NEW DELHI: In a historic announcement in the country's space programs, Indian Space Research Organisation (ISRO) on Thursday said that India will set up its own space station.
ISRO chairman K. Sivan, during a joint press meet with minister of state for department of space Jitendra Singh in New Delhi on Thursday, said the high-profile project of setting up India's own space station will be an extension or next phase of the Gaganyaan mission or the human spaceflight program, which involves sending three Indian astronauts to space for seven days in the lower Earth orbit (LEO) of 120-400 km.
He said, "Our Gaganyaan program has to be sustained after we launch a human space mission. In that regard, India is planning to have its own space station. We don't want to part of the existing International Space Station (ISS), therefore we want to set up our own. However, our station, which will be set up in 5 to 7 years, won't be very huge. It will have a mass of 20 tonnes and will be used for scientific studies, including microgravity tests."
The ISRO chief explained that the work on the space station will be taken forward after the Gaganyaan mission, which would be launched by December 2021. "We will forward the financial documents to the government for budget approval only after the Gaganyaan mission."
On a question about sending people to this India's own space station, Sivan said, "It will have a provision where people can live in this station for 15-20 days.

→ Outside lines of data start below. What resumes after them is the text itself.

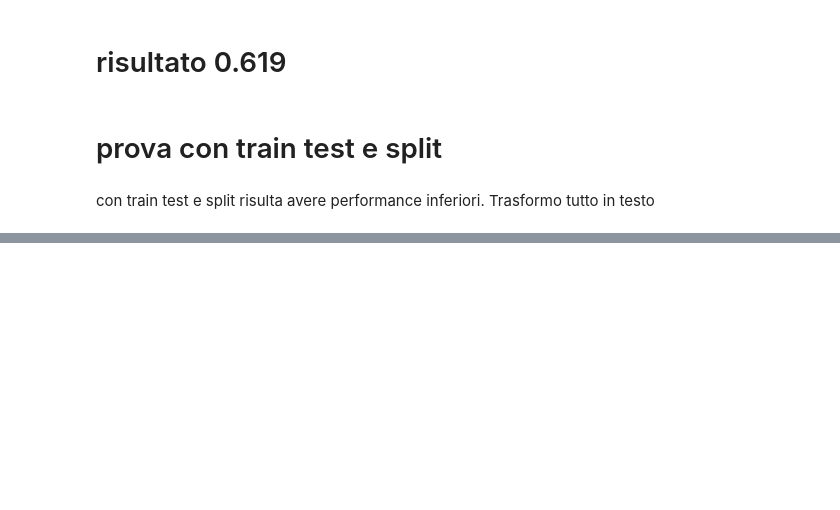
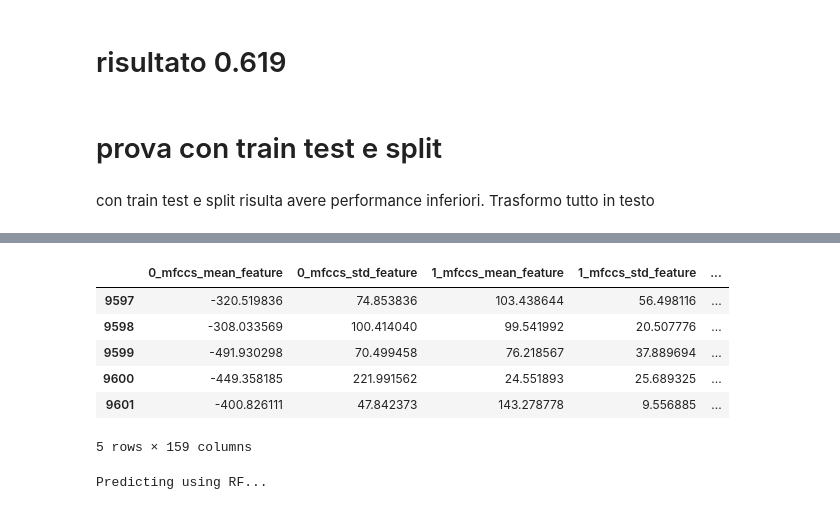
Before and after one commit to notlosca/audio_emotion_classification, a Jupyter notebook: first_trial.ipynb, the cells around one changed output, grey strips where cells are left out. Cells and saved outputs as stored; diff of their text form; code cells hidden in the pictures; blank space fills up the shorter version.

```diff
--- a/first_trial.ipynb
+++ b/first_trial.ipynb
@@ -322,0 +406,55 @@ con train test e split risulta avere performance inferiori. Trasformo tutto in t
+# %%
+# eval
+import librosa
+
+d = dict()
+for filename in tqdm(eval_df.filename):
+    d1 = dict()
+    y, sr = librosa.load(audio_path+filename, sr=None)
+    d1['duration'] = y.shape[0]/sr
+    mfccs = librosa.feature.mfcc(y=y, sr=sr, n_mfcc=13)
+    delta_mfcc = librosa.feature.delta(mfccs, order=1)
+    delta2_mfcc = librosa.feature.delta(mfccs, order=2)
+    d1['mfccs'] = np.concatenate([mfccs, delta_mfcc, delta2_mfcc])
+
+    d1['zcr'] = librosa.feature.zero_crossing_rate(y)
+    d[(int)(filename.split('.')[0])] = d1
+
+eval_temp_df = pd.DataFrame.from_dict(d).T
+
+#temp_df['encoded_emotion'] = df.encoded_emotion
+#temp_df['max_sample'] = temp_df['samples'].map(lambda x: max(x))
+eval_temp_df = eval_temp_df.astype({'duration':float})
+eval_temp_df.head()
+
+prova = dict()
+for row in eval_temp_df.index:
+    for f in features:
+        prova[row] = compute_feature(flatten(divide_matrix(eval_temp_df[f].loc[row], num_rows=n, num_columns=n)), prefix=f)
+
+
+n_df = pd.DataFrame.from_dict(prova).T
+n_df['duration'] = eval_temp_df.duration
+n_df['min_zcr'] = eval_temp_df.zcr.map(lambda x: min(flatten(list(x))))
+n_df['max_zcr'] = eval_temp_df.zcr.map(lambda x: max(flatten(list(x))))
+n_df.head()
+# %% [output]
+|  | 0_mfccs_mean_feature | 0_mfccs_std_feature | 1_mfccs_mean_feature | 1_mfccs_std_feature | ... |
+| 9597 | -320.519836 | 74.853836 | 103.438644 | 56.498116 | ... |
+| 9598 | -308.033569 | 100.414040 | 99.541992 | 20.507776 | ... |
+| 9599 | -491.930298 | 70.499458 | 76.218567 | 37.889694 | ... |
+| 9600 | -449.358185 | 221.991562 | 24.551893 | 25.689325 | ... |
+| 9601 | -400.826111 | 47.842373 | 143.278778 | 9.556885 | ... |
+5 rows × 159 columns
+# %%
+print('Predicting using RF...')
+preds = rf.predict(n_df)
+
+lista_finale = []
+preds_ser = pd.Series(preds)
+for id, label in zip(n_df.index, preds_ser.map({v:k for k,v in labels_dict.items()})):
+    lista_finale.append((f'{id}.wav', label))
+df_finale = pd.DataFrame(lista_finale, columns=['Id', 'Predicted'])
+df_finale.to_csv(path_or_buf=path+'/mfccs_features_results.csv', header=True, index=False)
+# %% [output]
+Predicting using RF...
```
Also changed, not shown: parts of 12 cells of this notebook, 2 other files.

However, the fine details related to the project will be announced only after the Gaganyaan project."
He said, "ISRO is also planning to join the international effort to send humans to the Moon and Mars, and colonize the Moon."
On the Gaganyaan mission, Sivan said, "We are running against time in order to meet the 2022 deadline given by our PM. As we are planning to launch the mission by December 2021, we will send our shortlisted astronauts for advanced training abroad as there is no time to set up the training center here. However, basic training will happen in India." Jitendra Singh said, "Shortlisting of the Indian crew will be over in six weeks and training will be complete in a year or two."
The ISRO chief also cast light on upcoming interplanetary missions like Chandrayaan-2, Aditya (solar) mission and Venus program. He said Chandrayaan-2 will be launched at 2.15 am on July 15 and ISRO will try to land its rover on the Moon on September 6.
Sivan said that Aditya will be launched by 2020-mid and would aim to study the sun’s corona and its impact on climatic changes. "We have fixed a point called Liberation point L1 between the Earth and the Sun, which is some 1.5 million km from the Earth. Our spacecraft will be sent to this L1 point in 109 days where it will do various scientific studies" like coronal study, UV imaging and magnetic field".
He said the mission to Venus is planned in mid-2023 when a GSLV Mk III will take the spacecraft to the planet. It will study Venus atmospheric property, surface topography and atmospheric composition. "On our announcement of opportunities, we had received a lot of payloads. But we have shortlisted 23 payloads till now for the Venus mission."
The ISRO chairman said that "foremost priority of our space programs is to provide safety, security and quality of life to our people. Because of giant strides made by Vikram Sarabhai years back, we are enjoying the fruits of their hard work. Now, we have to make advancement in space programs and plan interplanetary missions keeping in mind our future generation.
The minister, "India's space program started very late as compared to the U.S. and Russia, but today, we are launching the second Moon mission and human spaceflight missions." Jitendra Singh said that foreign space agencies are now procuring data and images sent by Chandrayaan-1 and Mangalyaan to further their scientific studies.
He also explained that how the NDA government have made ministries make the most of space applications for the effective rollout of their infrastructure projects like the use of satellites in road constructions, safeguarding of borders, geotagging of MGNREGA workers, soil testing and keeping a watch on unmanned railway crossings.